What did the White House announce?

The Obama administration took a series of actions in retaliation against Russia. They include:

  • Ejecting 35 Russian intelligence operatives from the Russian embassy in Washington and the Russian consulate in San Francisco. The individuals, declared “persona non grata,” have 72 hours to leave the US. 
  • Sanctioning two Russian intelligence agencies, four individual officers at one of those agencies, and three companies that provided material support to their cyber operations. The Department of Treasury also charged two Russians with “using cyber-enabled means to cause misappropriation of funds and personal identifying information.”
  • Shutting down access to two sites, one in New York and one in Maryland, that US officials say were used by the Russians to collect intelligence. The Maryland property, on 45 acres along the state’s eastern shore, was purchased by the Soviet Union in 1972 and, according to Russian officials, has been used over the years “as a retreat for diplomats and their families,” the Baltimore Sun reported.
  • Releasing a joint report—code-name “Grizzly Steppe”—from the US Department of Homeland Security and the Federal Bureau of Investigation, with detailed technical information on how Russian intelligence services conduct their activities. The specificity is intended to help cybersecurity firms identify Russian malware and combat the co-opting of computers around the world by Russian intelligence services.

What’s this all about again? 

Some 17 US intelligence agencies have said that the Russian government was behind the hacking of emails from the Democratic National Committee, and meddling in the US election. “We believe, based on the scope and sensitivity of these efforts, that only Russia’s senior-most officials could have authorized these activities,” the DHS and the Office of the Director of National Intelligence on Election Security said in a joint statement in October.

What does Russia say? 

Russian officials continue to deny claims that they interfered in the election; earlier this month, Russian foreign ministry secretary Sergey Lavrov called the allegations “nothing but nonsense.”

A Russian presidential spokesperson has vowed retaliation for the sanctions, saying that there would be “no alternative here to the principle of reciprocity.” 

And the Russian embassy in London had this to say:

Is there precedent for this?

The US has issued sanctions against Russia before—over the conflict in Ukraine—but a foreign country known to be meddling in US elections is a first, and America’s infrastructure for responding to cyberthreats is still nascent.
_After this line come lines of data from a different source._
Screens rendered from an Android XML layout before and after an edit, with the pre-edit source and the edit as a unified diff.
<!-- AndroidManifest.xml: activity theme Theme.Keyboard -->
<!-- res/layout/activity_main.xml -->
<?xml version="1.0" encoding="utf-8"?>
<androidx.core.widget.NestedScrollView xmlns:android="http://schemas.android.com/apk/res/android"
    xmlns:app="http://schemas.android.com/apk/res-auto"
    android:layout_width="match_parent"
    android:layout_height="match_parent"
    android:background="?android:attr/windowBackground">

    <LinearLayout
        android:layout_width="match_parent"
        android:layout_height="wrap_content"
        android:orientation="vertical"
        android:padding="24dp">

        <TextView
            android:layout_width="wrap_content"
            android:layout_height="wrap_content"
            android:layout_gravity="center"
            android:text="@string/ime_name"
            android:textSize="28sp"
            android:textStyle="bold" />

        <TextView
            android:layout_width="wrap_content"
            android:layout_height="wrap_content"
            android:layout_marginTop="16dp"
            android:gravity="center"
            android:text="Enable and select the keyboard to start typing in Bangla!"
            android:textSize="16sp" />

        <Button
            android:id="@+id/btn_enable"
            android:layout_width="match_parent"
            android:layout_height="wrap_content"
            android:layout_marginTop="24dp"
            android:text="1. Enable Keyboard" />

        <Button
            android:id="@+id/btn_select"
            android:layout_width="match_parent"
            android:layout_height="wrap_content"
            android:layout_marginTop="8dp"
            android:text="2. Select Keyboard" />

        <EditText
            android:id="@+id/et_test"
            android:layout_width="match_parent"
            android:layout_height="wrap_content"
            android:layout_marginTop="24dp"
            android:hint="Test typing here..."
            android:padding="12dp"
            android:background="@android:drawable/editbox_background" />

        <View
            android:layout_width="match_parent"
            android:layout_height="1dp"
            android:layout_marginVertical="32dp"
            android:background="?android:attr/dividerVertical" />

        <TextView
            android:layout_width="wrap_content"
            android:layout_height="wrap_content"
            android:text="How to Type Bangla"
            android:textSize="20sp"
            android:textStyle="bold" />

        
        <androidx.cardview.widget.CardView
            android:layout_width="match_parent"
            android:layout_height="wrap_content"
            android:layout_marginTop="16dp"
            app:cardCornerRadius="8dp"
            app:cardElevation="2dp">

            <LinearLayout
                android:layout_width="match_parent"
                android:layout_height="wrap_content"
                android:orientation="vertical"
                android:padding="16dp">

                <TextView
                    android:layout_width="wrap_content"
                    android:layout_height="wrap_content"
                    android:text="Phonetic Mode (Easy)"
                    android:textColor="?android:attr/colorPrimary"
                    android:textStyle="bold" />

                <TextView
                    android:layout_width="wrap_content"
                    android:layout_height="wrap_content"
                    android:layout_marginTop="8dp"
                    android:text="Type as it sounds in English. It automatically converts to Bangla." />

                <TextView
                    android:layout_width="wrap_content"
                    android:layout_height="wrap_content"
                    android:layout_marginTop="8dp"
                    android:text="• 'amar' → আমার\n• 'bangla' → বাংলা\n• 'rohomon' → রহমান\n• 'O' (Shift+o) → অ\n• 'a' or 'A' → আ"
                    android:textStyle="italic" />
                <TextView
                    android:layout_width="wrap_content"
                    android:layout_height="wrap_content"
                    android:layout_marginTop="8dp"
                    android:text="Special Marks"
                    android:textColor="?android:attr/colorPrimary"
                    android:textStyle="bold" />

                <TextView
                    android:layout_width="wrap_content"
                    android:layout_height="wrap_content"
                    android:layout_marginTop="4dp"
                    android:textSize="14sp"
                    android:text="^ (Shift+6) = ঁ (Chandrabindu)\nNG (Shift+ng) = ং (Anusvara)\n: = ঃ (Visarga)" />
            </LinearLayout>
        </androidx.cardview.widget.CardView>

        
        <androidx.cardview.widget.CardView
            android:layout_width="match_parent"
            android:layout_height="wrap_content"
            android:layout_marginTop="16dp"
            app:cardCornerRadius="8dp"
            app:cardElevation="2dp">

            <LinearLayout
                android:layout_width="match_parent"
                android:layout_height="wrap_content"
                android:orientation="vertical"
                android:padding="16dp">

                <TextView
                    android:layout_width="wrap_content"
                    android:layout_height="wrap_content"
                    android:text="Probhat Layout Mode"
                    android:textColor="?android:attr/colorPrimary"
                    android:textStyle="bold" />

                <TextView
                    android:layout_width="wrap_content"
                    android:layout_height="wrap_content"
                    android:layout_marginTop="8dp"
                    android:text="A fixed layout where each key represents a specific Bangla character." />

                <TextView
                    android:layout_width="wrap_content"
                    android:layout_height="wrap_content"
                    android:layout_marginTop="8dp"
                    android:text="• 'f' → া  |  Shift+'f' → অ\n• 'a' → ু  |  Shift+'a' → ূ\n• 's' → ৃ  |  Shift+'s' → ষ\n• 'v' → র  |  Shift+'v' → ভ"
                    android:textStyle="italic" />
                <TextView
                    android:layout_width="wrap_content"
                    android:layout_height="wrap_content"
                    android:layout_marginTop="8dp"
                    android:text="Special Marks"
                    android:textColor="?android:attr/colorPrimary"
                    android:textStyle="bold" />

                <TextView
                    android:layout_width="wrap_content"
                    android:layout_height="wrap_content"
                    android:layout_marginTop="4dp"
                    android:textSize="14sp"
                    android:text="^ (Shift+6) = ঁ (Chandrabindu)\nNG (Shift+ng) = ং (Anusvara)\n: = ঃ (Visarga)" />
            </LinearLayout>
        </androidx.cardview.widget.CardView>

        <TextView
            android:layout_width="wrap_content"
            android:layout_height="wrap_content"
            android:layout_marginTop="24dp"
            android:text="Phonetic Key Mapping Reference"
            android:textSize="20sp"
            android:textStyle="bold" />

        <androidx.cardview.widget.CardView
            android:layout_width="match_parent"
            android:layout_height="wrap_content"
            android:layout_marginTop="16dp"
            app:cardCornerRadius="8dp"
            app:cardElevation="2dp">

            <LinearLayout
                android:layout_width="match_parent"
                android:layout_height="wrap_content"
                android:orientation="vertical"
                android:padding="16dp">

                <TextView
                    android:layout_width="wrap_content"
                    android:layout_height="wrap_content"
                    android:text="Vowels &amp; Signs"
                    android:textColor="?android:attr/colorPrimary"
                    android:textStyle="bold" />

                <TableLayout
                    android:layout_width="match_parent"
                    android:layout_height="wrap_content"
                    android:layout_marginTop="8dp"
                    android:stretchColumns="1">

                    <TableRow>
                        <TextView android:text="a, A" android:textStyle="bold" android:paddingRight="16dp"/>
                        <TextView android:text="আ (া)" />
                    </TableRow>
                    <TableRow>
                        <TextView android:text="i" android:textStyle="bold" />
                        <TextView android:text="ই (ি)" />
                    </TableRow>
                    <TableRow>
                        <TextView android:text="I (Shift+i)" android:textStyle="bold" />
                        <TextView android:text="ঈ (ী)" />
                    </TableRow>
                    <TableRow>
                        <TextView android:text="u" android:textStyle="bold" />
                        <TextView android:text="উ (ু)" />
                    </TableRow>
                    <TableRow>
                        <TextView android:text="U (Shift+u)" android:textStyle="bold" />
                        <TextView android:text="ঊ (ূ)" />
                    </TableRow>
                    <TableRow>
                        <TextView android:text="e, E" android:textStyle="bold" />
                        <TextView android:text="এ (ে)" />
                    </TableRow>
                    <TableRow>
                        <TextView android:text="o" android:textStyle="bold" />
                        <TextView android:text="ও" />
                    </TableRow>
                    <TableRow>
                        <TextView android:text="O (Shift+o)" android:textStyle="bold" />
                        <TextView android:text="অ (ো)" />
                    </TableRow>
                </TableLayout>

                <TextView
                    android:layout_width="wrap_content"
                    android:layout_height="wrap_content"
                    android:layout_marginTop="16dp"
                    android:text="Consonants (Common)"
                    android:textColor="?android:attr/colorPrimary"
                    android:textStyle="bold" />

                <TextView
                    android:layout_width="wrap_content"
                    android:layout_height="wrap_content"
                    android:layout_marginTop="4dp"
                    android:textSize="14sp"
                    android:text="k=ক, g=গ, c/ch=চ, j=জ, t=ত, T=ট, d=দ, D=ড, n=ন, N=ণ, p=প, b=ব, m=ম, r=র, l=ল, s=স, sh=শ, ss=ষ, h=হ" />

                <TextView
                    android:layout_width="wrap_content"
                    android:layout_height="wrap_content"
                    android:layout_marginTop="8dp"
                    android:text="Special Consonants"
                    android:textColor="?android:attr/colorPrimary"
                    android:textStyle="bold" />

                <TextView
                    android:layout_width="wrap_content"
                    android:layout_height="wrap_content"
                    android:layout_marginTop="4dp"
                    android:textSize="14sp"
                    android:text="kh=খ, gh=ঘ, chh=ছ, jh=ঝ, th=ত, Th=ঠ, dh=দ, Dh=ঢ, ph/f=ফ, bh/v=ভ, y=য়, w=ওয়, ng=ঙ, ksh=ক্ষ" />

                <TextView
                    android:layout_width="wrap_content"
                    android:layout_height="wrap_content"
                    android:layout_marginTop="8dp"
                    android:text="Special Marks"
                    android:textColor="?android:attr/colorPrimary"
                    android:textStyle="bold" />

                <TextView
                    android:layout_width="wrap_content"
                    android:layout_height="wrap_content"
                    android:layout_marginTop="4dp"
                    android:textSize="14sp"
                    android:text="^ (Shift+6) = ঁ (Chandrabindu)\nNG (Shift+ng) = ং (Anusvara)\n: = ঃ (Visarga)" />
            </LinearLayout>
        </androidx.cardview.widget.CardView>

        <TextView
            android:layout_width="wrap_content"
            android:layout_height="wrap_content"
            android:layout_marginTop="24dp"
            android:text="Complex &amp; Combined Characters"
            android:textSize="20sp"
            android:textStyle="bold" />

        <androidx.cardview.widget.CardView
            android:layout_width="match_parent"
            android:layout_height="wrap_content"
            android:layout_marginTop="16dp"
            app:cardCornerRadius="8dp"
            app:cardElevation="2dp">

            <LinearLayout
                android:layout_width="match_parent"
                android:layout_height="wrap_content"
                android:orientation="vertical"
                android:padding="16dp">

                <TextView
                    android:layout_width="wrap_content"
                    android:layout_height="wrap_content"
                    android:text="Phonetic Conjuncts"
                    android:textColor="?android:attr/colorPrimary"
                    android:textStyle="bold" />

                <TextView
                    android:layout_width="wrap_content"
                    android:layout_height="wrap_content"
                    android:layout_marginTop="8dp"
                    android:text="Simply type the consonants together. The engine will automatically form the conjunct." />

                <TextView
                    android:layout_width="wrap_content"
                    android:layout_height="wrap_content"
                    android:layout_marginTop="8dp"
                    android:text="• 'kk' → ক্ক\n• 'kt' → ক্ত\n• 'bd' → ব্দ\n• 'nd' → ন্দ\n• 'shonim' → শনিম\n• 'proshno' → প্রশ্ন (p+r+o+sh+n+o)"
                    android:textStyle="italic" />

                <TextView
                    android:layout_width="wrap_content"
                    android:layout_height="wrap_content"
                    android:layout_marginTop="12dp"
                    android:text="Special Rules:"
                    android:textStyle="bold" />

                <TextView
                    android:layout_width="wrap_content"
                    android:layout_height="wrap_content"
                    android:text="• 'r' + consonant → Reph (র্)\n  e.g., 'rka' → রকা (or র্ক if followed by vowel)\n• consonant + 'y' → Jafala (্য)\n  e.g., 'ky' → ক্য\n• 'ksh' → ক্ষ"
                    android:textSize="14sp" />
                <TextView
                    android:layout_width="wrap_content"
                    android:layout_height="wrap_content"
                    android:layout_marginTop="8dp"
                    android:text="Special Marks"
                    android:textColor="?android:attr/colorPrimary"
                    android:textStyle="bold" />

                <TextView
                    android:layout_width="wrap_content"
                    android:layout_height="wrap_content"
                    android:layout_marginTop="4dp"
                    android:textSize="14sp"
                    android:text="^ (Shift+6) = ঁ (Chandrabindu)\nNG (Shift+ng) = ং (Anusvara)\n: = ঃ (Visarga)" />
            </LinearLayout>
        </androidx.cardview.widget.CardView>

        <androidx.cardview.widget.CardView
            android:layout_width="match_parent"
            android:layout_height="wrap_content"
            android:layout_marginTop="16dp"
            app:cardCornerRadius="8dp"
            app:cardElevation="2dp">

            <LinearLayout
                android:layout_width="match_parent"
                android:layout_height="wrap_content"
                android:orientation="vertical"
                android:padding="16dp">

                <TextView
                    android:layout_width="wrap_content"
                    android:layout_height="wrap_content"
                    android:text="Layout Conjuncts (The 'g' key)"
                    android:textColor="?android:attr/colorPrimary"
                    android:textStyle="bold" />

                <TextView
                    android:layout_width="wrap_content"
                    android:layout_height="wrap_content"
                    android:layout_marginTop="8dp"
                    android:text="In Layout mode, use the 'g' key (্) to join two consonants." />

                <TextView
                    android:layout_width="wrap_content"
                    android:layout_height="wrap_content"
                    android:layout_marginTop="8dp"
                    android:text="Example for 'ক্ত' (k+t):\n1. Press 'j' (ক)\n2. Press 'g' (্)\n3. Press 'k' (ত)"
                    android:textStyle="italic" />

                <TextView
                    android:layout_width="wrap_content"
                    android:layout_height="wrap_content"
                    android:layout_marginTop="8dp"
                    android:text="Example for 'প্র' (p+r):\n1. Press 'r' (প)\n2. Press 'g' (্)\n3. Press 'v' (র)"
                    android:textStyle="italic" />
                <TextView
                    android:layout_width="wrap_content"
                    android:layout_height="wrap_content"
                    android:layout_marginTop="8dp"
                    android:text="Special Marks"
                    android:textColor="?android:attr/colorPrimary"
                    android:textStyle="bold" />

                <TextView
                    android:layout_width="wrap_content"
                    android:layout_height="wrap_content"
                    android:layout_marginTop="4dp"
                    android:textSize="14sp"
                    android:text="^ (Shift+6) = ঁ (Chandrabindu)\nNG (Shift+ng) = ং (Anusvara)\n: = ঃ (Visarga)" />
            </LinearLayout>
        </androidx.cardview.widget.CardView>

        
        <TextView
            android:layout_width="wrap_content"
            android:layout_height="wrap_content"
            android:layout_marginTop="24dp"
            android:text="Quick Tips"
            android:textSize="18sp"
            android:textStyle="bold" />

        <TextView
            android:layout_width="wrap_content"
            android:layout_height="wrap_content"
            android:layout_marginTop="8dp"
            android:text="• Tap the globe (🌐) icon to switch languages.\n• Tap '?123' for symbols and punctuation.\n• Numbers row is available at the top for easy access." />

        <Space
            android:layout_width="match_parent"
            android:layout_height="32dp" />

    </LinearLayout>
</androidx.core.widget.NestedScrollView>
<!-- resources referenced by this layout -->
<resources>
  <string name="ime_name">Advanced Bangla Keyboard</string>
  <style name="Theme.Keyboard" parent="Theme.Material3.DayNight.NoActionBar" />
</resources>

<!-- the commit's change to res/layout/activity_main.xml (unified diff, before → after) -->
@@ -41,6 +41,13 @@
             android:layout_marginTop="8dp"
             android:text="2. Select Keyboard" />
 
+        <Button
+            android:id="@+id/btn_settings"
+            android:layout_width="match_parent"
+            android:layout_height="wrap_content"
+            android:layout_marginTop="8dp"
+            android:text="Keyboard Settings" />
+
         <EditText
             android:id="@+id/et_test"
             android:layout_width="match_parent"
Also unprecedented: A US president-elect publicly disagreeing with the findings of multiple intelligence agencies.

Riiiight, what about Donald Trump?

The Obama administration and US intelligence agencies are pretty in sync on Russia’s involvement in the hacks; the president-elect not so much. Trump—who was accused throughout his campaign of being soft on Russia and its president, Vladmir Putin—has repeatedly said that he doesn’t believe the US intelligence agencies’ conclusions. 

“I think we ought to get on with our lives,” Trump told reporters a day before the White House announced the retaliatory actions. “I think that computers have complicated lives very greatly. The whole age of computer has made it where nobody knows exactly what is going on.”

The sanctions put Trump in a tricky position. He’ll either have to accept them when he takes office, or lift them against the will of US intelligence agencies—and members of his own party. House speaker Paul Ryan, a Republican, called the sanctions “overdue” and top Republican senators Lindsey Graham and John McCain have also expressed support for the Obama administration’s actions. 

“We intend to lead the effort in the new Congress to impose stronger sanctions on Russia,” Graham and McCain said in a joint statement.